• Work order:
Word for word, restate every record, though not the pictures.
START Data for this task
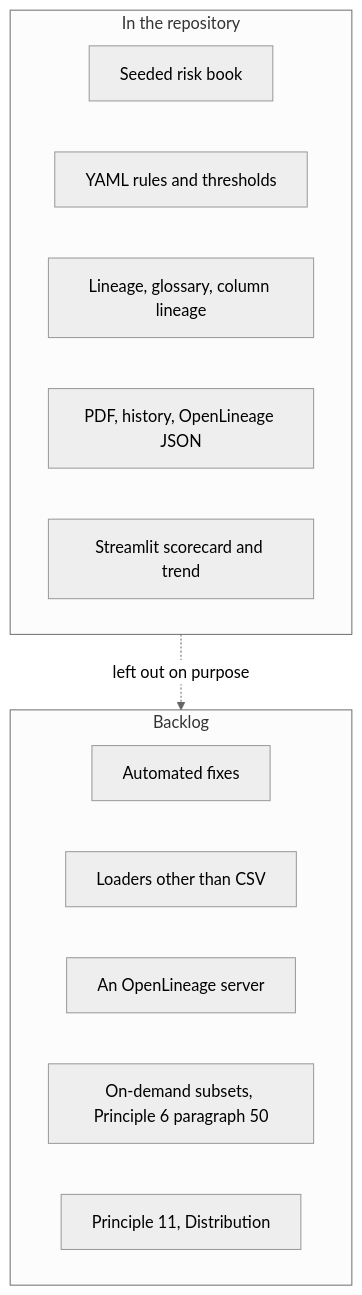
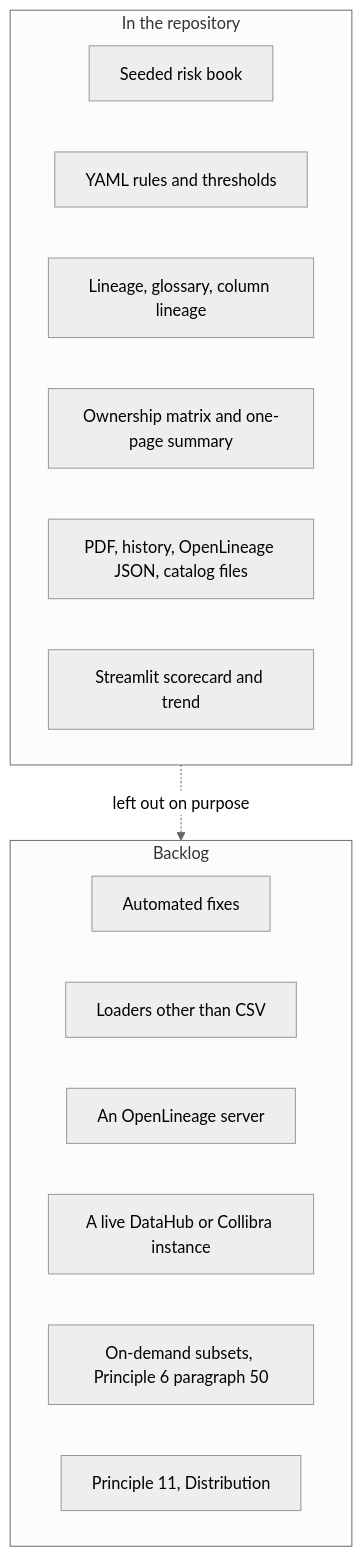
Before and after one commit to delens/Governance-Sentinel: the seventh of 7 diagrams in README.md, drawn with Mermaid (neutral theme). The commit also changed other lines of this file and 26 other files, not shown here.

First line of the commit message:
Add a one-page board summary, an ownership matrix, and catalog files. (#6)

````diff
--- a/README.md
+++ b/README.md
@@ -279,18 +310,20 @@
 ```mermaid
 flowchart TB
   subgraph shipped ["In the repository"]
     book["Seeded risk book"]
     yamlRules["YAML rules and thresholds"]
     lineageBox["Lineage, glossary, column lineage"]
-    pdfBox["PDF, history, OpenLineage JSON"]
+    ownershipBox["Ownership matrix and one-page summary"]
+    pdfBox["PDF, history, OpenLineage JSON, catalog files"]
     dashboard["Streamlit scorecard and trend"]
   end
   subgraph backlog ["Backlog"]
     fixes["Automated fixes"]
     otherLoaders["Loaders other than CSV"]
     marquez["An OpenLineage server"]
+    catalogServer["A live DataHub or Collibra instance"]
     adHoc["On-demand subsets, Principle 6 paragraph 50"]
     distribution["Principle 11, Distribution"]
   end
   shipped -.->|"left out on purpose"| backlog
 ```
````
END Data for this task
• Output:
Before and after one commit to delens/Governance-Sentinel: the seventh of 7 diagrams in README.md, drawn with Mermaid (neutral theme). The commit also changed other lines of this file and 26 other files, not shown here.

First line of the commit message:
Add a one-page board summary, an ownership matrix, and catalog files. (#6)

````diff
--- a/README.md
+++ b/README.md
@@ -279,18 +310,20 @@
 ```mermaid
 flowchart TB
   subgraph shipped ["In the repository"]
     book["Seeded risk book"]
     yamlRules["YAML rules and thresholds"]
     lineageBox["Lineage, glossary, column lineage"]
-    pdfBox["PDF, history, OpenLineage JSON"]
+    ownershipBox["Ownership matrix and one-page summary"]
+    pdfBox["PDF, history, OpenLineage JSON, catalog files"]
     dashboard["Streamlit scorecard and trend"]
   end
   subgraph backlog ["Backlog"]
     fixes["Automated fixes"]
     otherLoaders["Loaders other than CSV"]
     marquez["An OpenLineage server"]
+    catalogServer["A live DataHub or Collibra instance"]
     adHoc["On-demand subsets, Principle 6 paragraph 50"]
     distribution["Principle 11, Distribution"]
   end
   shipped -.->|"left out on purpose"| backlog
 ```
````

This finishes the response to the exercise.